It seems a small mer­cy now that Tues­day night’s returns were con­sis­tent­ly dis­ap­point­ing, with a long slow slide into a Trump vic­to­ry, no false hope moments to raise us up before dash­ing us back onto the rocks. (The Neva­da win was too late in the evening, at least for me.) But I felt numb, and kind of… blank. I was up until 1 am, just after John Podes­ta announced that Hillary would not be speak­ing. I went to bed know­ing the out­come, but when I woke up at 4:30 am, I checked any­way.

I work in pol­i­tics, albeit at the state lev­el, and I live in Kansas, so I’m pre­dis­posed to crap­py polit­i­cal news. I have spent the last few days read­ing and read­ing and read­ing, and think­ing, and talk­ing and think­ing some more. I think this immer­sion in the reac­tions of oth­ers, like a sort of shock ther­a­py, has replaced my mourn­ing peri­od. I’m not much of a mourn­er any­way (I’ll call it “wal­low­ing” when I’m pis­sy), and I just didn’t want to dwell on it.

Now I find myself itch­ing to do some­thing. I’m work­ing on under­stand­ing, and under­stand­ing will reveal the things that need to be done, I know. But until I get there, I need some­thing tan­gi­ble, some action, some dif­fer­ence to make. I feel, ener­gized.

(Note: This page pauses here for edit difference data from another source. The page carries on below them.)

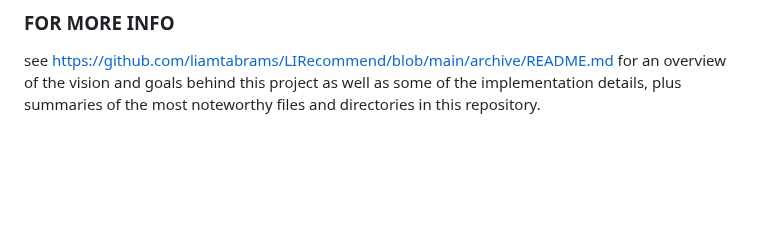
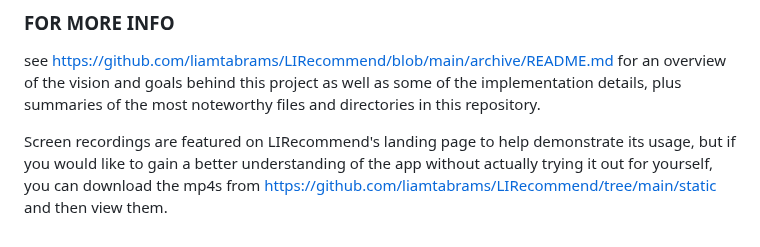
Before and after one commit to liamtabrams/LIRecommend, a Markdown page: README.md, the part around the change. GitHub-like rendering; blank space fills up the shorter version.

```diff
--- a/README.md
+++ b/README.md
@@ -69,3 +69,5 @@ in the root directory of the cloned repository. However if you do intend to buil
 ### FOR MORE INFO ###
 
 see https://github.com/liamtabrams/LIRecommend/blob/main/archive/README.md for an overview of the vision and goals behind this project as well as some of the implementation details, plus summaries of the most noteworthy files and directories in this repository.
+
+Screen recordings are featured on LIRecommend's landing page to help demonstrate its usage, but if you would like to gain a better understanding of the app without actually trying it out for yourself, you can download the mp4s from https://github.com/liamtabrams/LIRecommend/tree/main/static and then view them.
```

It may all come crash­ing down, I sup­pose. Some day I’ll break down in the mid­dle of walk­ing the dog, or at the bus stop wait­ing for my kid. But there’s just so much to unpack, I think I’ve got some time.

Don’t get me wrong, if I sound blasé. This out­come is hor­ri­fy­ing to me, in every way. If I stop to con­sid­er the real con­se­quences, to peo­ple, to our coun­try, and to the world, I can feel the gib­ber­ing pan­ic creep­ing in at the edges of my vision. But these last cou­ple of days, I feel great. Like I have pur­pose, like I’m coiled and ready to spring. It’s weird. It’s inter­est­ing. And I intend to take full advan­tage of it.